Rock, punk, garage, blues gathered and mixed perfectly under three simple words: Cage The Elephant. The Bowling Green, Kentucky band Cage the Elephant released their first album in 2008 and since then they toured long and hard to earn their fame and get fans on both sides of the Atlantic. They always play live, they’ve become successful after launching a pair of rock-radio hits under the form of loud, spirited garage rock tunes, and now they are moving forward. They have big plans for this year and they’ve just released their second album, Thank You, Happy Birthday.
The launch of the album was a big surprise for their fans and the press as well, because the members of the band themselves confessed that writing and recording sessions proved to be more than difficult. “We had written like 80 different song ideas, and I feel like we were really trying to write to a particular sound - like, what we thought Cage the Elephant should sound like - and we were pigeonholing ourselves,” frontman Matt Shultz said with a generous smile on his face.

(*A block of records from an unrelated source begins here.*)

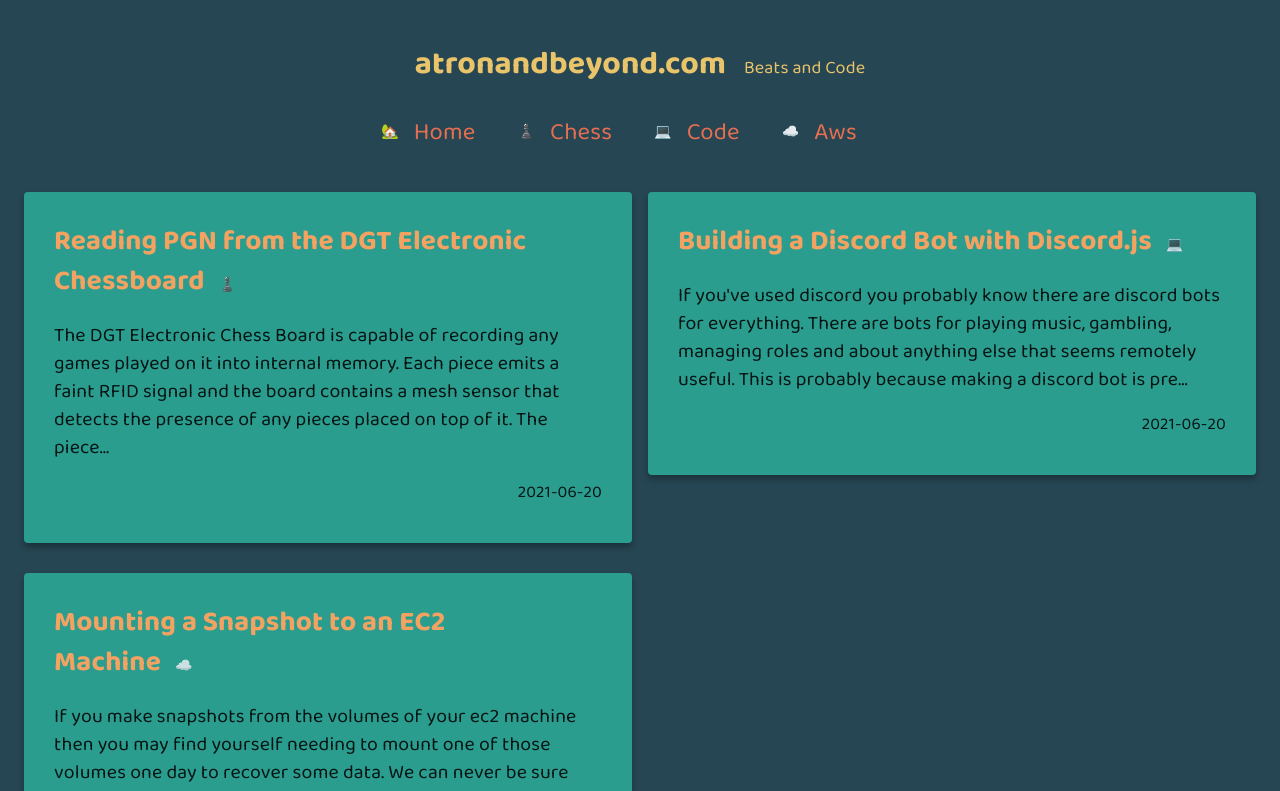
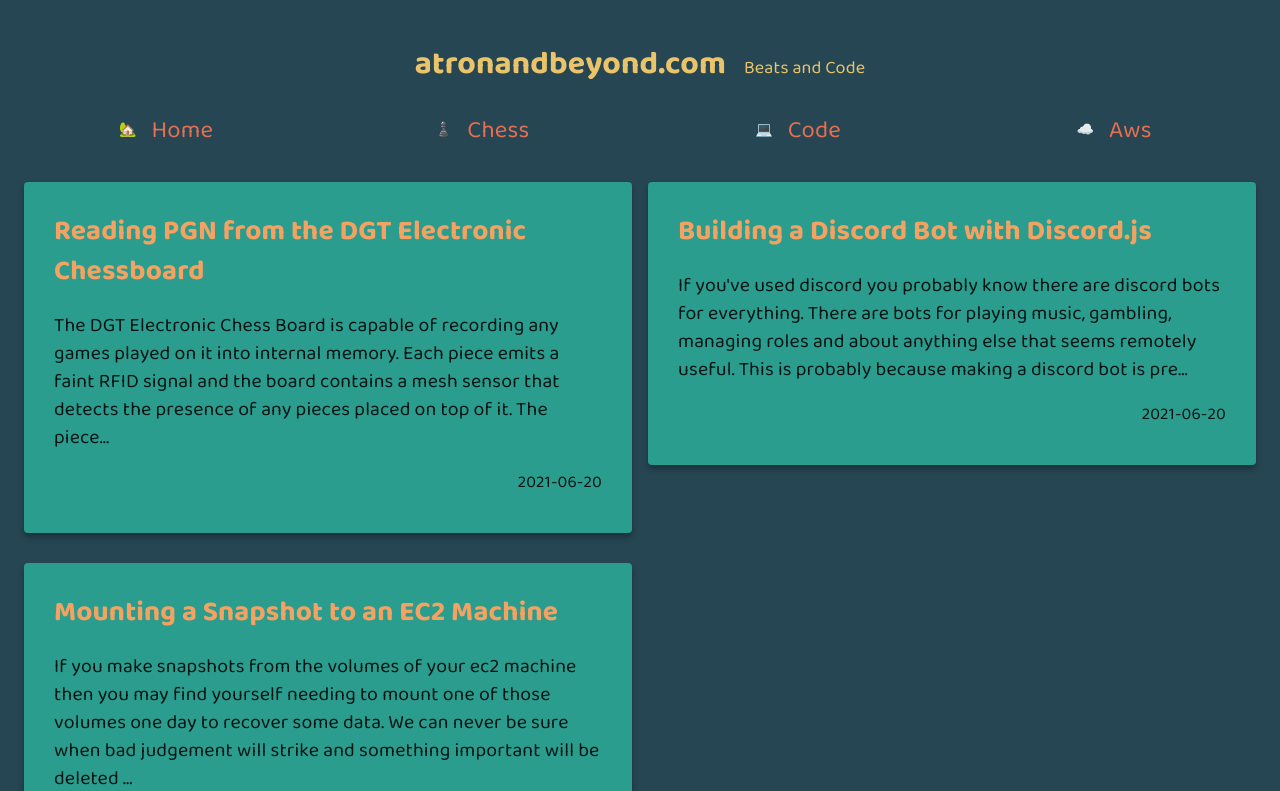
Before and after one commit to awayawm/atronandbeyond.com, a React app: page / in a window 1280 px wide. Shown: the top 791 px of the page. Built offline with nearby package versions, Linux system fonts and the light colour scheme; a web font is replaced by a local one.

Commit message:
put navbar in grid and configure home like other tags

```diff
--- a/src/Components/ArticlePreview.js
+++ b/src/Components/ArticlePreview.js
@@ -15,12 +15,6 @@ let ArticlePreview = (props) => {
                 <h1 className="icon-header"><Link className="navLink"
                                                   to={`/article/${props.article.link}`}>{props.article.title}</Link>
                 </h1>
-                <div className="icon">
-                    {props.article.tags.map(
-                        (articleTag) =>
-                            _.find(props.tags, (tag) => articleTag === tag.id).icon
-                    )}
-                </div>
                 {/* eslint-disable-next-line react/no-children-prop */}
                 <ReactMarkdown className="article-preview-text" children={_.truncate(props.data, {length: 250})}/>
                 <div className="date">{props.article.date}</div>
--- a/src/Components/NavItem.js
+++ b/src/Components/NavItem.js
@@ -1,12 +1,15 @@
 import React from 'react'
 import {Link} from "react-router-dom";
 import PropTypes from "prop-types";
+import {Grid} from "@material-ui/core";
 
 let NavItem = (props) => {
-    return(
-        <li key={props.key}>
-            {props.tag.icon} <Link className="navbar-link" to={props.tag.link}>{props.tag.name}</Link>
-        </li>
+    return (
+        <Grid xs={3} key={props.key}>
+            <div className="navbar-item">
+                {props.tag.icon} <Link className="navbar-link" to={props.tag.link}>{props.tag.name}</Link>
+            </div>
+        </Grid>
     )
 }
 
--- a/src/Components/Navbar.js
+++ b/src/Components/Navbar.js
@@ -1,22 +1,19 @@
 import React from 'react'
-import { Link } from 'react-router-dom'
 import PropTypes from 'prop-types'
 import '../css/Navbar.css'
 import NavItem from "./NavItem";
+import {Grid} from "@material-ui/core";
 
 let Navbar = (props) => {
     return (
         <div className="navbar">
-            <ul>
-                <li>
-                    🏡 <Link className="navbar-link" to={"/"}>Home</Link>
-                </li>
-                {props.tags
-                    .filter((tag) => tag.enabled)
-                    .map((tag, i) => (
-                        <NavItem key={i} tag={tag}/>
-                    ))}
-            </ul>
+            <Grid container spacing={4}>
+            {props.tags
+                .filter((tag) => tag.enabled)
+                .map((tag, i) => (
+                    <NavItem key={i} tag={tag}/>
+                ))}
+            </Grid>
         </div>
     )
 }
--- a/src/config.js
+++ b/src/config.js
@@ -21,39 +21,47 @@ let config = {
     tags: [
         {
             id: 1,
+            name: "Home",
+            link: "/",
+            enabled: true,
+            icon: "🏡 ",
+        },
+        {
+            id: 2,
             name: "Chess",
             link: "/tags/chess",
             enabled: true,
             icon: "♟️",
         },
         {
-            id: 2,
+            id: 3,
             name: "Beats",
             link: "/tags/beats",
             enabled: false,
             icon: "🎶",
         },
         {
-            id: 3,
+            id: 4,
             name: "Code",
             link: "/tags/code",
             enabled: true,
             icon: "💻",
         },
         {
-            id: 4,
+            id: 5,
             name: "Aws",
             link: "/tags/aws",
             enabled: true,
             icon: "☁️",
         },
+
     ],
     articles: [
         {
             enabled: true,
             title: "Reading PGN from the DGT Electronic Chessboard",
             link: "reading-pgn-from-the-dgt-electronic-chessboard",
-            tags: [1],
+            tags: [1, 2],
             date: "2021-06-20",
             content: reading_pgn_from_the_dgt_electronic_chessboard,
         },
@@ -70,12 +78,12 @@ let config = {
             enabled: true,
             title: "Building a Discord Bot with Discord.js",
             link: "building-a-discord-bot-with-discord-js",
-            tags: [3],
+            tags: [1, 4],
             date: "2021-06-20",
             content: building_a_discord_bot_with_discord_js,
         },
         {
-            enabled: true,
+            enabled: false,
             title: "Checking Out Mc-707 Firmware update 1.72",
             link: "checking-out-the-mc-707-fireware-update-1-72",
             tags: [2],
@@ -94,7 +102,7 @@ let config = {
             enabled: true,
             title: "Mounting a Snapshot to an EC2 Machine",
             link: "mounting-volume-made-from-snapshot-to-ec2",
-            tags: [4],
+            tags: [1, 5],
             date: "2021-07-02",
             content: mounting_volume_made_from_snapshot_to_ec2,
         },
--- a/src/css/Navbar.css
+++ b/src/css/Navbar.css
@@ -9,17 +9,10 @@
 .navbar {
 	flex-direction: row;
 	justify-content: center;
-	display: flex;
-	margin-bottom: 2em;
+	margin: 3em 0;
 }
 
-.navbar ul {
-	list-style-type: none;
-	padding-left: 0;
+.navbar-item {
+	text-align: center;
+
 }
-
-.navbar ul > li {
-	display: inline;
-	padding-right: 3em;
-	flex-direction: row;
-}
```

He continued saying to MTV News that they “all started writing songs on our own, and they were really different from what we had written before, so we were like, ‘We should use these for a side project.’ And after a while, we realized most of the songs we liked were ’side-project songs,’ [so] we made it our album.”
And Thank You, Happy Birthday is a mélange à la Cage The Elephant. It’s fresh, it’s funky, it’s pop, it’s dreamy, it’s an adventurous trip into the 20th and 21st centuries. Matt Shultz admitted that he found inspiration from his personal life: “At the time, I had just broken up with my girlfriend of five years, and I’d drive around until like 3 or 4 in the morning listening to Doolittle. It was my therapy, I guess. It’s not something I think you should try to hide, and especially don’t try to change your behavior. You don’t want to end up like some people, where their lives have been torn to shreds and they’re, like, smeared in the press.” And he carried those feelings into the songs he wrote for the album, dealing with themes such as heartbreak, loss and alienation in the 90s’ specific style. “I’d rather people know everything that’s terrible about me than hide all the terrible things and have them come out,” he added.
However, launching the album was just the first step they’ve made this year, a year announced to be very busy for them. They will open a few dates for the Black Keys, they will hit the road in February for their own headlining tour and they’ll play at Coachella in April.
This entry was posted on Friday, January 21st, 2011 at 8:05 pm and is filed under News.